- Country of Origin: Cuba
- Factory: N/A
- Wrapper: Cuba
- Binder: Cuba
- Filler: Cuba
- Size: 5 Inches
- Ring Gauge: 40ish
- Vitola: Box Pressed Perfecto
- Est. Price: $150.00 (rough estimate based on age and rarity)
- Release Date: 1920′s
- Number of Cigars Released: N/A
- Number of Cigars Smoked for Review: 1

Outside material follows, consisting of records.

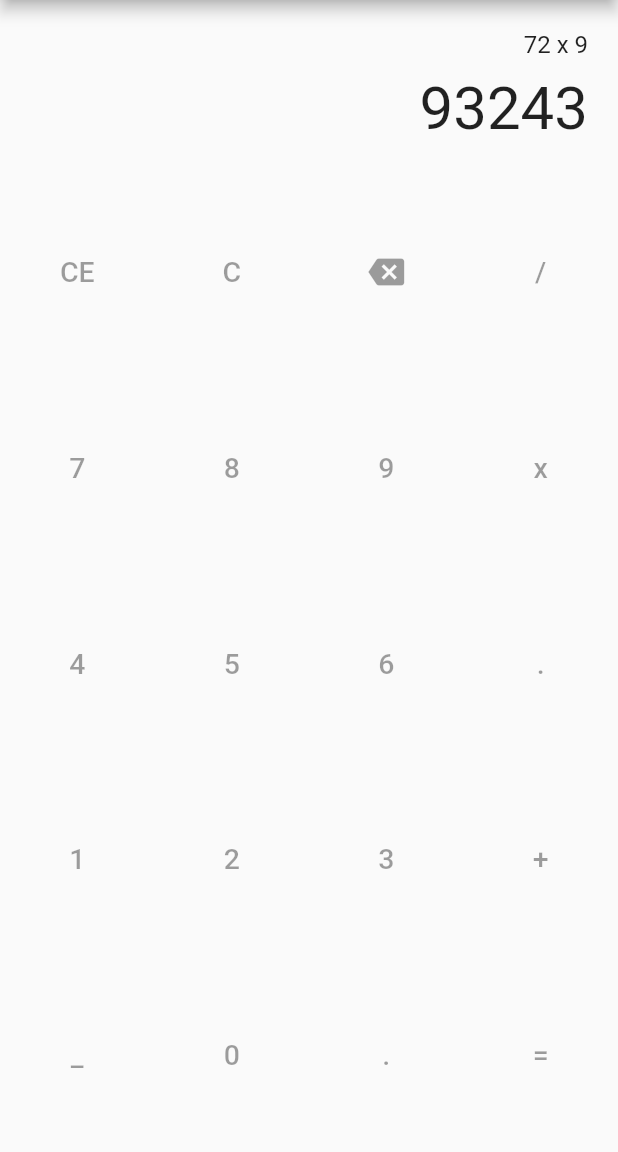
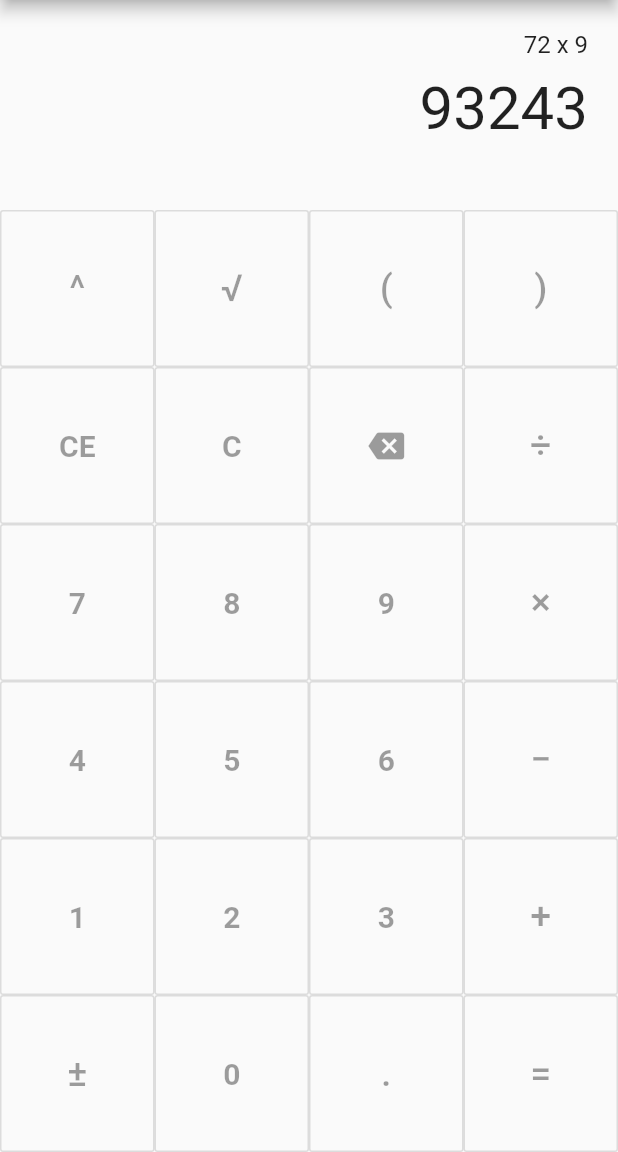
Before and after one commit to Tijesunimi/simple_calculator, a Flutter app: the screen it shows after launch, on a phone screen of 412 x 824 dp, the part 84-1236 px from its top. Run offline on Flutter 3.47's test engine with Material 2 defaults, Android fonts, the phone set to English and light mode, and no system bars.

Commit message:
Refined the layout. Added all the symbols to be used

```diff
--- a/lib/main.dart
+++ b/lib/main.dart
@@ -9,6 +9,9 @@ void main() {
                     title: Text("Simple Calculator"),
                 ),
                 body: SimpleCalculator(),
+            ),
+            theme: ThemeData(
+                brightness: Brightness.light
             ),
         )
     );
@@ -22,8 +25,12 @@ class SimpleCalculator extends StatefulWidget {
 class _SimpleCalculatorState extends State<SimpleCalculator> {
     String history = "72 x 9";
     String screen = "93243";
-    var buttonStyle = TextStyle(
-        fontSize: 19.0
+    var numberButtonStyle = TextStyle(
+        fontSize: 20.0,
+        fontWeight: FontWeight.w600
+    );
+    var signButtonStyle = TextStyle(
+        fontSize: 25.0
     );
     var screenStyle = TextStyle(
         fontSize: 40.0
@@ -37,6 +44,7 @@ class _SimpleCalculatorState extends State<SimpleCalculator> {
         return Column (
             children: <Widget>[
                 Container(
+                    height: 140.0,
                     padding: EdgeInsets.all(20.0),
                     child: Column(
                         crossAxisAlignment: CrossAxisAlignment.stretch,
@@ -59,25 +67,26 @@ class _SimpleCalculatorState extends State<SimpleCalculator> {
                 ),
                 Expanded(
                     child: Row(
+                        crossAxisAlignment: CrossAxisAlignment.stretch,
                         children: <Widget>[
                             Expanded(
-                                child: FlatButton (
-                                    child: Text("CE", style: buttonStyle),
+                                child: OutlineButton (
+                                    child: Text("^", style: signButtonStyle)
                                 ),
                             ),
                             Expanded(
-                                child: FlatButton (
-                                    child: Text("C", style: buttonStyle)
+                                child: OutlineButton (
+                                    child: Text("√", style: signButtonStyle)
                                 ),
                             ),
                             Expanded(
-                                child: FlatButton (
-                                    child: Icon(Icons.backspace)
+                                child: OutlineButton (
+                                    child: Text("(", style: signButtonStyle)
                                 ),
                             ),
                             Expanded(
-                                child: FlatButton (
-                                    child: Text("/", style: buttonStyle)
+                                child: OutlineButton (
+                                    child: Text(")", style: signButtonStyle)
                                 ),
                             )
                         ],
@@ -85,25 +94,26 @@ class _SimpleCalculatorState extends State<SimpleCalculator> {
                 ),
                 Expanded(
                     child: Row(
+                        crossAxisAlignment: CrossAxisAlignment.stretch,
                         children: <Widget>[
                             Expanded(
-                                child: FlatButton (
-                                    child: Text("7", style: buttonStyle)
+                                child: OutlineButton (
+                                    child: Text("CE", style: numberButtonStyle)
                                 ),
                             ),
                             Expanded(
-                                child: FlatButton (
-                                    child: Text("8", style: buttonStyle)
+                                child: OutlineButton (
+                                    child: Text("C", style: numberButtonStyle)
                                 ),
                             ),
                             Expanded(
-                                child: FlatButton (
-                                    child: Text("9", style: buttonStyle)
+                                child: OutlineButton (
+                                    child: Icon(Icons.backspace)
                                 ),
                             ),
                             Expanded(
-                                child: FlatButton (
-                                    child: Text("x", style: buttonStyle)
+                                child: OutlineButton (
+                                    child: Text("÷", style: signButtonStyle)
                                 ),
                             )
                         ],
@@ -111,25 +121,26 @@ class _SimpleCalculatorState extends State<SimpleCalculator> {
                 ),
                 Expanded(
                     child: Row(
+                        crossAxisAlignment: CrossAxisAlignment.stretch,
                         children: <Widget>[
                             Expanded(
-                                child: FlatButton (
-                                    child: Text("4", style: buttonStyle)
+                                child: OutlineButton (
+                                    child: Text("7", style: numberButtonStyle)
                                 ),
                             ),
                             Expanded(
-                                child: FlatButton (
-                                    child: Text("5", style: buttonStyle)
+                                child: OutlineButton (
+                                    child: Text("8", style: numberButtonStyle)
                                 ),
                             ),
                             Expanded(
-                                child: FlatButton (
-                                    child: Text("6", style: buttonStyle)
+                                child: OutlineButton (
+                                    child: Text("9", style: numberButtonStyle)
                                 ),
                             ),
                             Expanded(
-                                child: FlatButton (
-                                    child: Text(".", style: buttonStyle)
+                                child: OutlineButton (
+                                    child: Text("×", style: signButtonStyle)
                                 ),
                             )
                         ],
@@ -137,25 +148,26 @@ class _SimpleCalculatorState extends State<SimpleCalculator> {
                 ),
                 Expanded(
                     child: Row(
+                        crossAxisAlignment: CrossAxisAlignment.stretch,
                         children: <Widget>[
                             Expanded(
-                                child: FlatButton (
-                                    child: Text("1", style: buttonStyle)
+                                child: OutlineButton (
+                                    child: Text("4", style: numberButtonStyle)
                                 ),
                             ),
                             Expanded(
-                                child: FlatButton (
-                                    child: Text("2", style: buttonStyle)
+                                child: OutlineButton (
+                                    child: Text("5", style: numberButtonStyle)
                                 ),
                             ),
                             Expanded(
-                                child: FlatButton (
-                                    child: Text("3", style: buttonStyle)
+                                child: OutlineButton (
+                                    child: Text("6", style: numberButtonStyle)
                                 ),
                             ),
                             Expanded(
-                                child: FlatButton (
-                                    child: Text("+", style: buttonStyle)
+                                child: OutlineButton (
+                                    child: Text("−", style: signButtonStyle)
                                 ),
                             )
                         ],
@@ -163,25 +175,53 @@ class _SimpleCalculatorState extends State<SimpleCalculator> {
                 ),
                 Expanded(
                     child: Row(
+                        crossAxisAlignment: CrossAxisAlignment.stretch,
                         children: <Widget>[
                             Expanded(
-                                child: FlatButton (
-                                    child: Text("_", style: buttonStyle)
+                                child: OutlineButton (
+                                    child: Text("1", style: numberButtonStyle)
                                 ),
                             ),
                             Expanded(
-                                child: FlatButton (
-                                    child: Text("0", style: buttonStyle)
+                                child: OutlineButton (
+                                    child: Text("2", style: numberButtonStyle)
                                 ),
                             ),
                             Expanded(
-                                child: FlatButton (
-                                    child: Text(".", style: buttonStyle)
+                                child: OutlineButton (
+                                    child: Text("3", style: numberButtonStyle)
                                 ),
                             ),
                             Expanded(
-                                child: FlatButton (
-                                    child: Text("=", style: buttonStyle)
+                                child: OutlineButton (
+                                    child: Text("+", style: signButtonStyle)
+                                ),
+                            )
+                        ],
+                    )
+                ),
+                Expanded(
+                    child: Row(
+                        crossAxisAlignment: CrossAxisAlignment.stretch,
+                        children: <Widget>[
+                            Expanded(
+                                child: OutlineButton (
+                                    child: Text("±", style: signButtonStyle)
+                                ),
+                            ),
+                            Expanded(
+                                child: OutlineButton (
+                                    child: Text("0", style: numberButtonStyle)
+                                ),
+                            ),
+                            Expanded(
+                                child: OutlineButton (
+                                    child: Text(".", style: signButtonStyle)
+                                ),
+                            ),
+                            Expanded(
+                                child: OutlineButton (
+                                    child: Text("=", style: signButtonStyle)
                                 ),
                             )
                         ],
```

The cigar itself is an amazing specimen, especially considering it’s age. It is obviously well constructed, with a great cap no veins visible. The wrapper is light brown, quite dry (almost like parchment) and surprisingly smells quite a bit like cinnamon with a sweet undertone. The cigar is a box pressed perfecto, is very firm when squeezed, and is quite lumpy up and down the length. The band is one of the most amazing examples of craftsmanship I have seen in quite a while. If there is a Hall of Fame for cigar bands, this one belongs in it, without question. It just screams “quality”, and you know just by looking at it that this was not a cheap cigar when it was sold (although sadly, I have been unable to find an original price for them as of yet).
The First Third started out with a Bang, with quite a bit of spice on the tongue (a surprising amount, really), and flavors of oak and nuts. During the entire First Third, the profile shifted from spicy to sweet at random times, keeping me on my toes. A great start to the cigar.
Between the 1st and 2nd thirds, I noticed the excellent burn line, and had to take a photograph of it.
The Second Third started out wonderfully spicy and sweet (still with quite a bit of oak flavors), but added a fairly strong note of Vanilla and a hint of a floral note as well (but it never came close to coming out of the background of the profile). The sweetness also started diminishing at the end of this third.
The Final Third did not exactly fall apart, but the sweetness that was present in the first 2 thirds left complexly, and I was left with a spicy, leathery flavor that had just a hint of tart nuttiness as well. It did not turn mild however, and stayed that way until the end of the smoke.
- While smoking this cigar, my eyes were continuously drawn the aforementioned band. Just a great example of what cigars bands can be.
- The amount of spice that was present in this cigar was really astounding. It made all the flavors that I tasted that much more enjoyable, and to have that amount of flavors and spice in a cigar this old speaks volumes about the quality of tobacco that was used when it was rolled almost 100 years ago.
- This cigar had quite a few things that were perfect about it. Perfect Draw, Perfect Burn and the Perfect amount of smoke.
- I figured that each puff I took was equal to about a year of it’s age.
- The Final Smoking Time on this cigar was 1 Hour and 15 Minutes.
The Bottom Line: Considering the track record I have had with some vintage cigars so far (ranging from just an average smoke like the 1954 H. Upmann Belvedere, to tasting “like licking an old person”, like the Farach Farachitos Pre Embargo Cuban, this cigar surprised the hell out of me! I knew it would be different experience then the others I have smoked (it is the oldest I cigar I have smoked at around 90 years old, and is a true Cuban, made with all Cuban tobacco, unlike most of the others in this series, which have been Clear Havanas), but honestly, this cigar is in a class by itself. Perfect construction, and an astounding amount of flavor and spice made this an absolute joy to smoke. With quite a few other vintage smokes, there is always an urge to make excuses (“Sure, it tastes like shit, but it is like 60 years old!”), with this cigar, not excuses are necessary. I would put this cigar against 90% of the smokes that are being released today, and it would win. I would give it quite a high score, if I could.